Pamuk is from Istanbul, and his stories are laced with pashas and sultans,  high rankers in the Ottoman Empire.  They are forever disguising themselves and escaping the palace and trappings, eager for some honest interaction and  a break from being the living projection of their subjects.  They wear a costume and play a role as a commoner, to find out who they really are, and then return to the palace to resume their full-time gig, acting the royal role. Read more


We seem to be on the edge of a paradigm shift. Orchestras are struggling to stay alive, rock has been relegated to the underground, jazz has stopped evolving and become a dead art, the music industry itself has been subsumed by corporate culture and composers are at their wit’s end trying to find something that’s hip but still appeals to an audience mired in a 19th-century sensibility. – Glenn Branca, NY Times

We are living through an amazing time in the arts, the beginning of an epoch. Artists of all types, (even those of us with limited resources), have access to tools that hadn’t been dreamed in the “golden era”, fabulous instruments musical and technical. Everything has changed- the playing field, the game, the players.  This presents us with a challenge, but luckily we threw the rulebook out with the old game.

We must seize this moment. WE THE PEOPLE, the artists, the musicians, the dancers, WE can write the new rules, and take back our art from the puppetmasters. We can go around their weakened forces, directly to our fans.

We are talking  revolution, here, and what the new post.alt music business 2.0 will look like.  If anything is certain, it’s that you will be in control of your art and your business if you intend to survive- and you will be using any and every tool available, to make your music and to get it into the ears of your listeners, wherever they are.

I won’t go too deeply into music production tools (although there may be a bit about the Death of Autotune (2009), sticking mainly to the marketing and distribution of your “product”, the micro-business of you or your band.

Yamaha CX5M, c1984

Yamaha CX5M, c1984

Musicians were early adopters of computer tech. It all started, for me with a Yamaha CX5M in 1984, hooked to a DX7.  The evolution to an Atari ST in ’85 and an internet connection was logical and orderly, and I had email (Compuserve, 1987!) for about a year before I had anybody to email to.  But I knew then, it was something that could be leveraged, a huge network I didn’t pay for, a pipe of ever-growing size from my computer to yours! Practically free, I could send a song for a song, and it changed my life.   The wires  and the satellites are  there, we can use them willy-nilly. How do we do that? How can we make the most of it?

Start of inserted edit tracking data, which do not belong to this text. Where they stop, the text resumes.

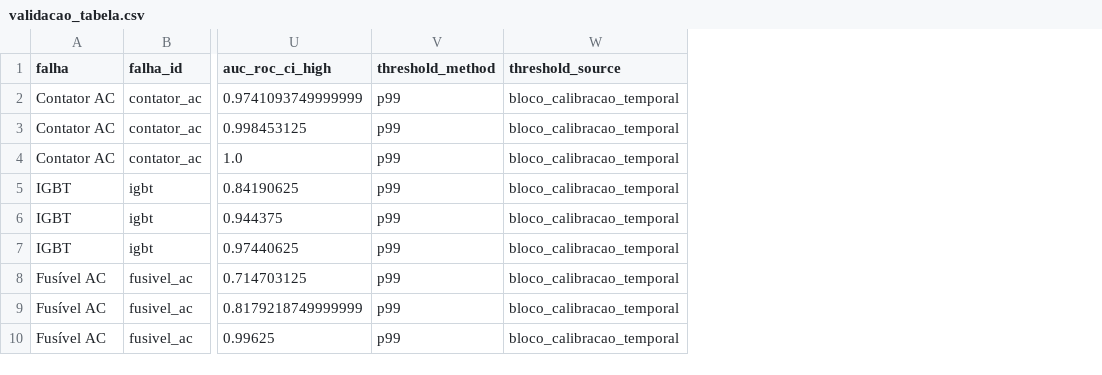
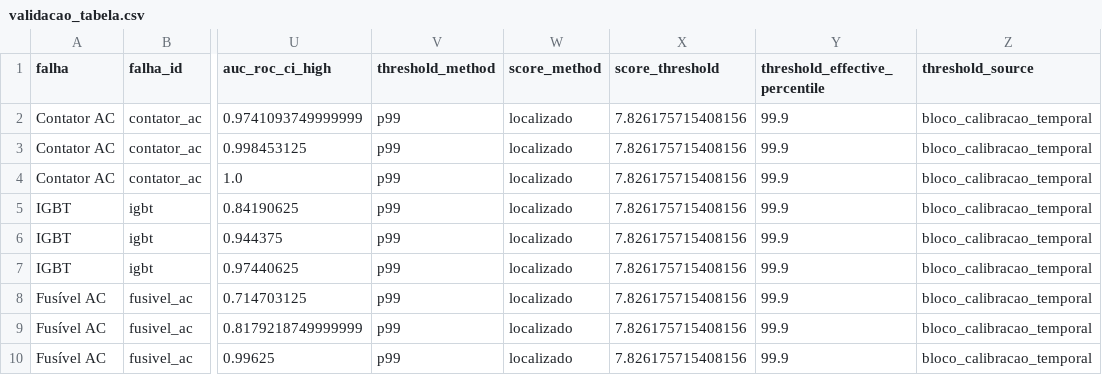
Before and after one commit to TheMagicIAn-creator/mestrado-utfpr, a CSV file: resultados/autoencoder/validacao_tabela.csv, drawn as a sheet; only a part is shown, gaps mark what is left out; the diff names each change by its address in the sheet, - before the commit and + after, or states it on an @@ line.

```diff
--- a/resultados/autoencoder/validacao_tabela.csv
+++ b/resultados/autoencoder/validacao_tabela.csv
+column W (score_method), rows 2-10: all localizado
+column X (score_threshold), rows 2-10: all 7.826175715408156
+column Y (threshold_effective_percentile), rows 2-10: all 99.9
```
Also changed, not shown: 13 other files.
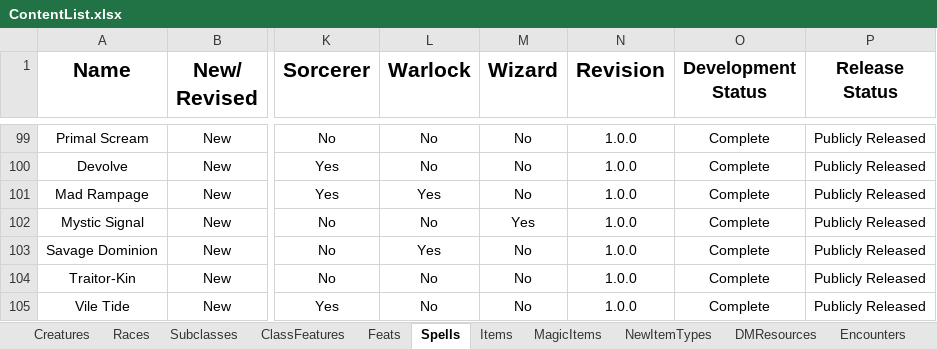
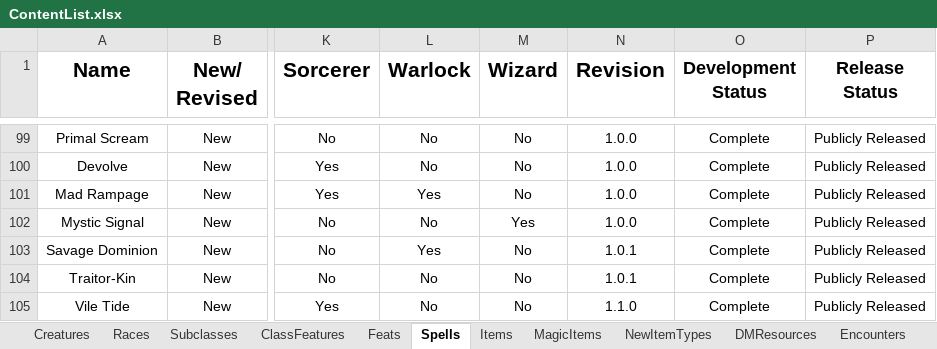
Before and after one commit to HankSnouwaert/DnD-Homebrew, an Excel workbook: ContentList.xlsx, sheet Spells, drawn as a sheet; only a part is shown, gaps mark what is left out; values as stored, in another font and other column widths than the file's, no borders; conditional formats not drawn; 1 other sheet too large or unreadable and not compared; the diff names each change by its address in the sheet, - before the commit and + after, or states it on an @@ line.

```diff
--- a/ContentList.xlsx (sheet Spells)
+++ b/ContentList.xlsx (sheet Spells)
-N103:N104 (Revision): 1.0.0
+N103:N104 (Revision): 1.0.1
-N105 (Revision): 1.0.0
+N105 (Revision): 1.1.0
```
Also changed, not shown: sheet Creatures, sheet Encounters, sheet NewItemTypes.
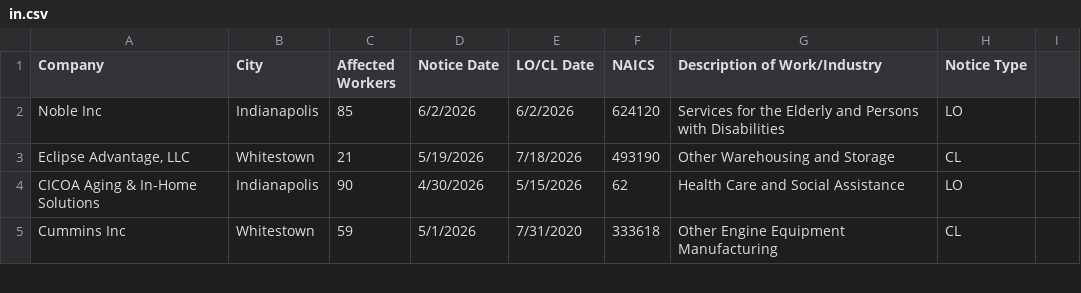
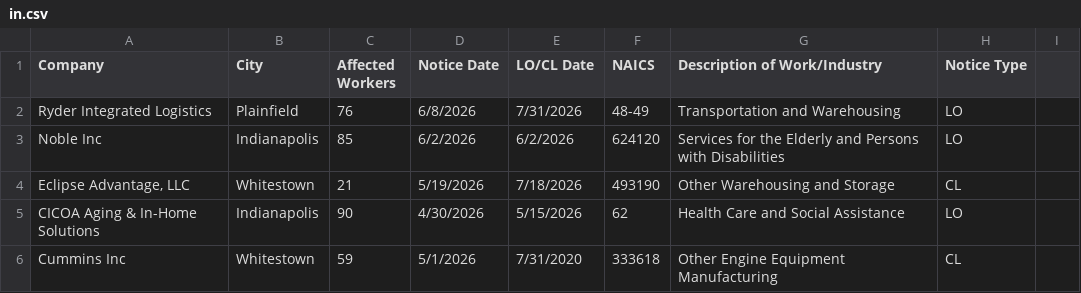
Before and after one commit to FTS-IE/github-actions-tut, a CSV file: data/in.csv, drawn as a sheet; only a part is shown.

```diff
--- a/data/in.csv
+++ b/data/in.csv
@@ -1,2 +1,3 @@
 Company,City,Affected Workers,Notice Date,LO/CL Date,NAICS,Description of Work/Industry,Notice Type,
+Ryder Integrated Logistics,Plainfield,76,6/8/2026,7/31/2026,48-49,Transportation and Warehousing,LO,
 Noble Inc,Indianapolis,85,6/2/2026,6/2/2026,624120,Services for the Elderly and Persons with Disabilities,LO,
```
Also changed, not shown: data/ct.csv, data/fl.csv, 10 other files.
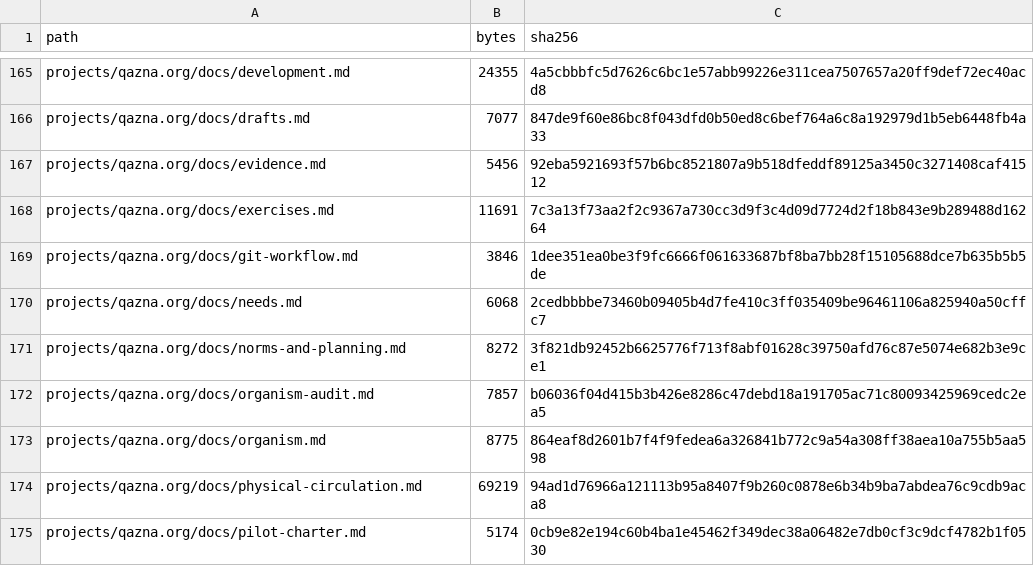
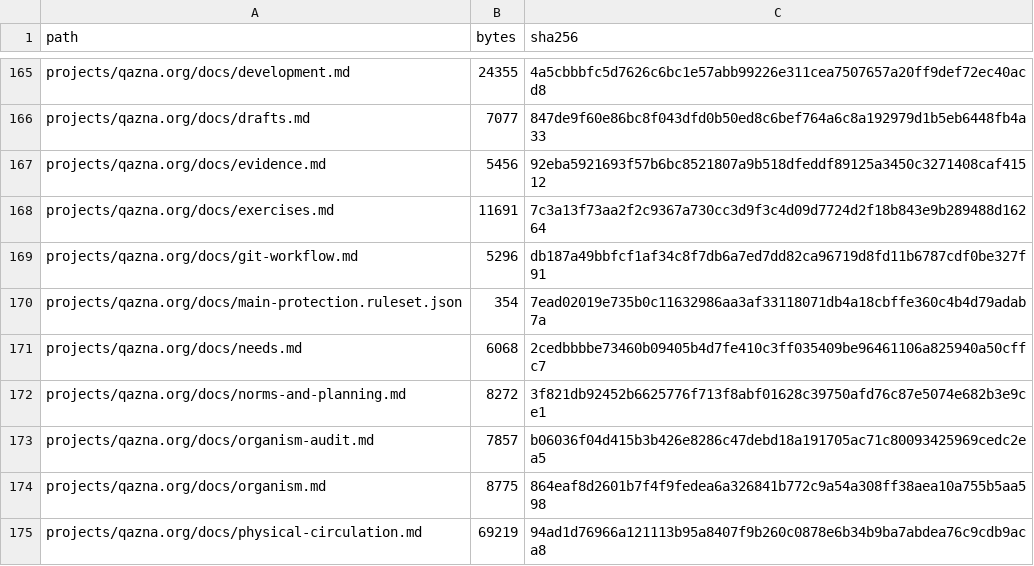
Before and after one commit to DauletBai/tartarus, a CSV file: MANIFEST.csv, drawn as a sheet; only a part is shown, gaps mark what is left out; the shorter side is filled out with more unchanged rows.

Commit message:
Reconcile author workspace and prepare main branch protection

```diff
--- a/MANIFEST.csv
+++ b/MANIFEST.csv
@@ -168,3 +168,4 @@ projects/qazna.org/docs/evidence.md,5456,92eba5921693f57b6bc8521807a9b518dfeddf8
 projects/qazna.org/docs/exercises.md,11691,7c3a13f73aa2f2c9367a730cc3d9f3c4d09d7724d2f18b843e9b289488d16264
-projects/qazna.org/docs/git-workflow.md,3846,1dee351ea0be3f9fc6666f061633687bf8ba7bb28f15105688dce7b635b5b5de
+projects/qazna.org/docs/git-workflow.md,5296,db187a49bbfcf1af34c8f7db6a7ed7dd82ca96719d8fd11b6787cdf0be327f91
+projects/qazna.org/docs/main-protection.ruleset.json,354,7ead02019e735b0c11632986aa3af33118071db4a18cbffe360c4b4d79adab7a
 projects/qazna.org/docs/needs.md,6068,2cedbbbbe73460b09405b4d7fe410c3ff035409be96461106a825940a50cffc7
```
Also changed, not shown: 2 other files.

Answering this and looking ahead, this is all about surviving in the real world by utilizing the virtual world.

Guaranteed Pundit-grade or Better Opinion and Consultation, Right Here! Read more

Going Around the Blockage

This no-brainer of a strategy comes straight out of the Republican playbook, and you’ve got to give them some credit- just use it towards better ends, please. I did music for a documentary on Jesse Helms a few years back, and spent quite a few hours listening to Jesse’s henchmen describe how they put Senator No into office and kept him there for years. The smart guy was Richard Viguerie, a long-time politico/marketing genius, credited with “inventing” direct mail marketing. He holds up his left hand, back to camera, and then describes going “around the blockage of Dan Rather, CBS news, the NY Times, the liberal media”, his right hand moving around the left, like a shark going for the kill- “straight to the voters”  with his direct mail appeals.

That’s what the modern musician can do, if he/she/they can leverage the internet, really use the tools that are available- and there are plenty- to get and keep fans. Who are you trying to reach? Where are they hanging out? At a nearby club? At the country club? In front of their computer??

Answer one question at a time, add your own, and stay tuned!

Pioneered political use of computerized direct mail. That technology was the Internet of its day: it enabled conservatives to get around liberals’ dominance of the mass media; it allowed thousands of conservative candidates, organizations and causes to get their messages to grassroots Americans. – RV